Detected change data
↓↓↓

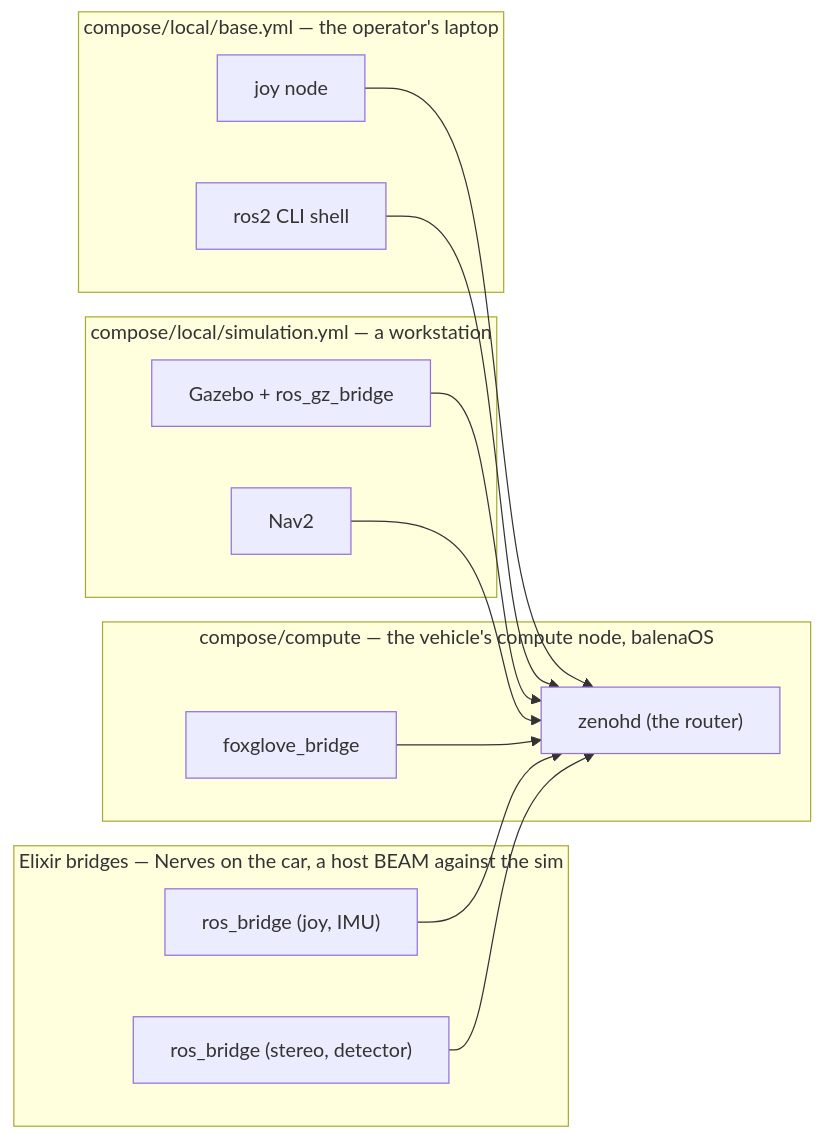
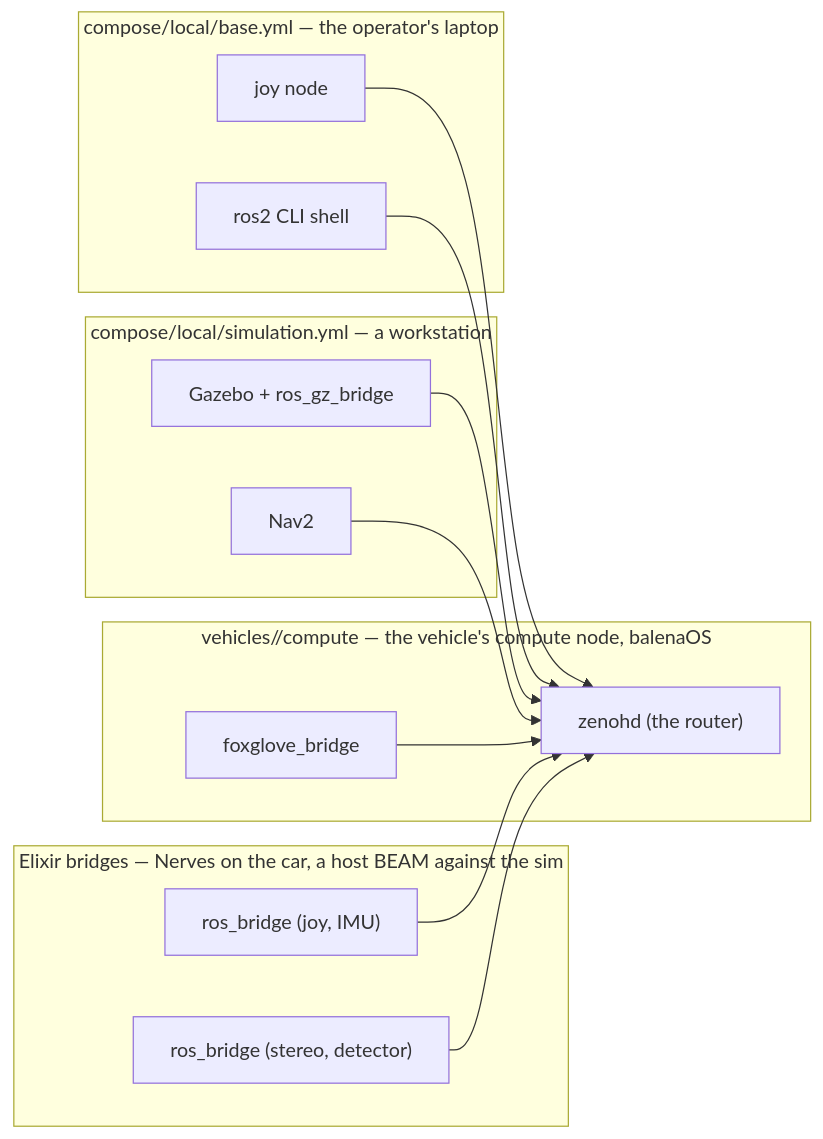
One commit to open-vehicle-control-system/ovcs changed the first of 8 diagrams in docs/ros2_integration.md. Above: the diagram before and after it, drawn with Mermaid. The commit also changed other lines of this file and 54 other files, not shown here.

````diff
--- a/docs/ros2_integration.md
+++ b/docs/ros2_integration.md
@@ -38,26 +38,26 @@
 ```mermaid
 flowchart LR
-    subgraph vehicle["compose/compute — the vehicle's compute node, balenaOS"]
+    subgraph vehicle["vehicles/<name>/compute — the vehicle's compute node, balenaOS"]
         zenohd["zenohd (the router)"]
         foxglove["foxglove_bridge"]
     end
     subgraph base["compose/local/base.yml — the operator's laptop"]
         joy["joy node"]
         cli["ros2 CLI shell"]
     end
     subgraph sim["compose/local/simulation.yml — a workstation"]
         gz["Gazebo + ros_gz_bridge"]
         nav2["Nav2"]
     end
     subgraph elixir["Elixir bridges — Nerves on the car, a host BEAM against the sim"]
         rosbr["ros_bridge (joy, IMU)"]
         percep["ros_bridge (stereo, detector)"]
     end
     joy --> zenohd
     cli --> zenohd
     gz --> zenohd
     nav2 --> zenohd
     rosbr --> zenohd
     percep --> zenohd
     foxglove --> zenohd
 ```
````
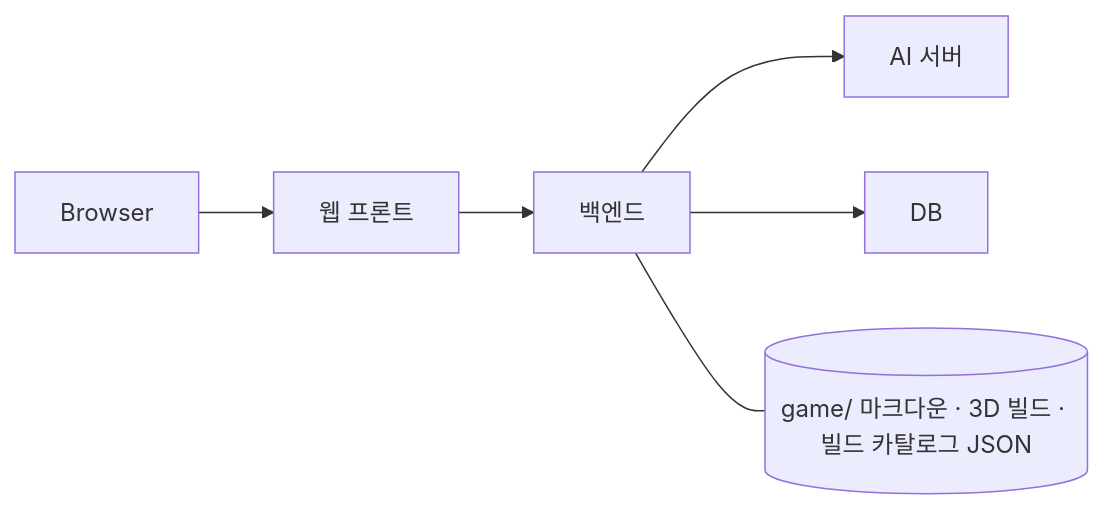
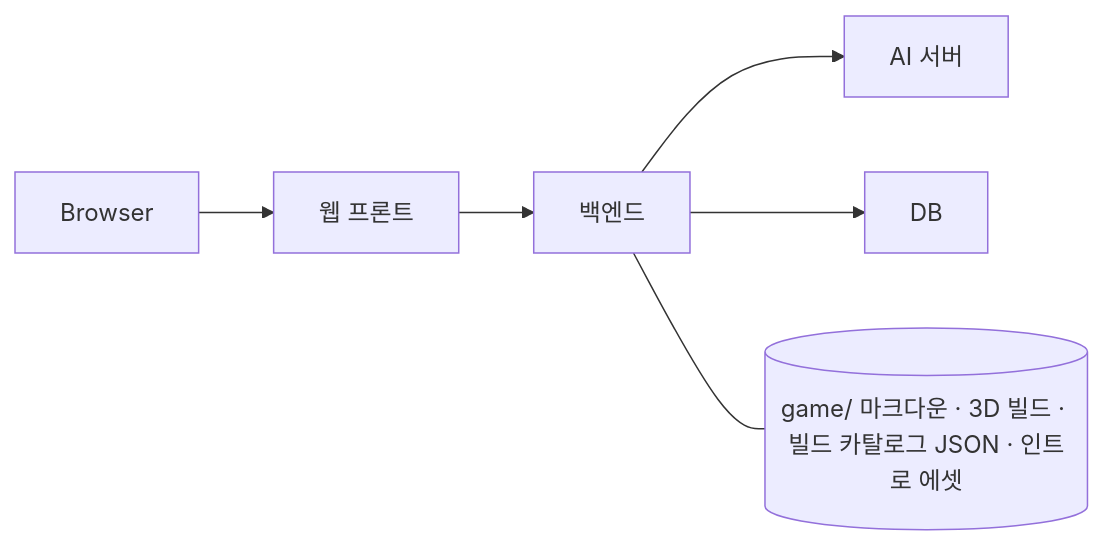
One commit to BBossAndChildren/base-repo changed the diagram in docs/development/02-architecture.md. Above: the diagram before and after it, drawn with Mermaid. The commit also changed other lines of this file and 10 other files, not shown here.

````diff
--- a/docs/development/02-architecture.md
+++ b/docs/development/02-architecture.md
@@ -59,6 +62,6 @@
 ```mermaid
 flowchart LR
   Browser --> FE[웹 프론트] --> BE[백엔드] --> AI[AI 서버]
   BE --> DB
-  BE --- Content[(game/ 마크다운 · 3D 빌드 · 빌드 카탈로그 JSON)]
+  BE --- Content[(game/ 마크다운 · 3D 빌드 · 빌드 카탈로그 JSON · 인트로 에셋)]
 ```
````
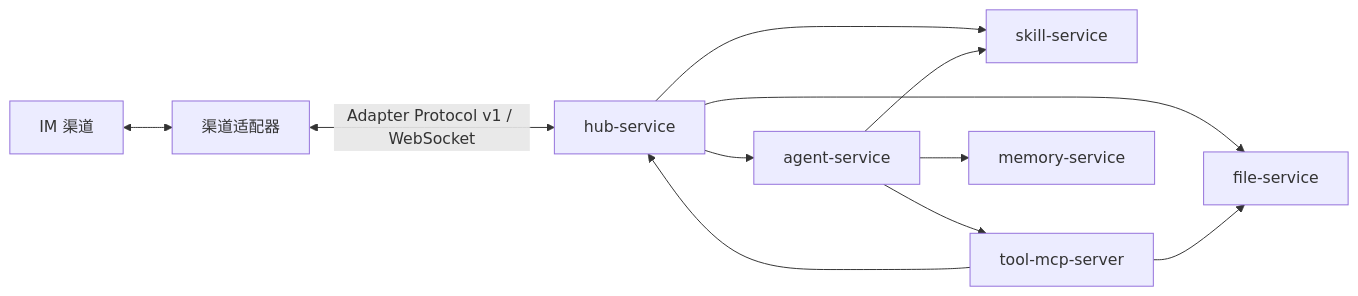
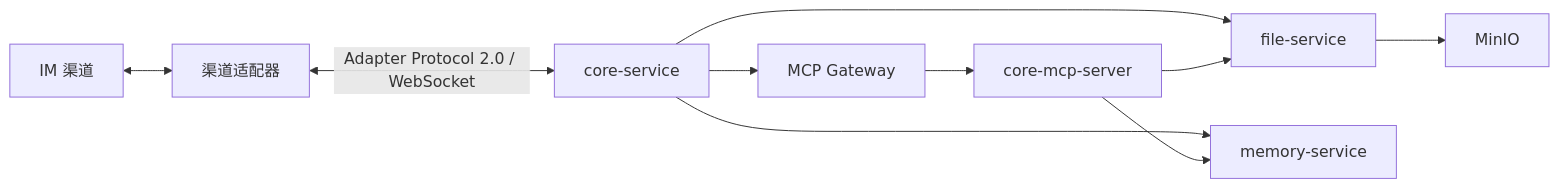
Before and after one commit to tamakara/AIChan: the diagram in README.md, drawn with Mermaid. The commit also changed other lines of this file and 168 other files, not shown here.

````diff
--- a/README.md
+++ b/README.md
@@ -7,13 +7,12 @@
 ```mermaid
 flowchart LR
     IM[IM 渠道] <--> adapter[渠道适配器]
-    adapter <-->|Adapter Protocol v1 / WebSocket| hub[hub-service]
-    hub --> agent[agent-service]
-    hub --> files[file-service]
-    hub --> skills[skill-service]
-    agent --> skills
-    agent --> mcp[tool-mcp-server]
-    mcp --> hub
-    mcp --> files
-    agent --> memory[memory-service]
+    adapter <-->|Adapter Protocol 2.0 / WebSocket| core[core-service]
+    core --> gateway[MCP Gateway]
+    gateway --> tools[core-mcp-server]
+    core --> files[file-service]
+    tools --> files
+    core --> memory[memory-service]
+    tools --> memory
+    files --> minio[MinIO]
 ```
````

↑↑↑

Task to complete
Could you restate, word for word, the lines above from the one with "v1 / WebSocket| hub[hub-service]" to the one with "agent --> memory[memory-service]", both included?

Written solution
-    adapter <-->|Adapter Protocol v1 / WebSocket| hub[hub-service]
-    hub --> agent[agent-service]
-    hub --> files[file-service]
-    hub --> skills[skill-service]
-    agent --> skills
-    agent --> mcp[tool-mcp-server]
-    mcp --> hub
-    mcp --> files
-    agent --> memory[memory-service]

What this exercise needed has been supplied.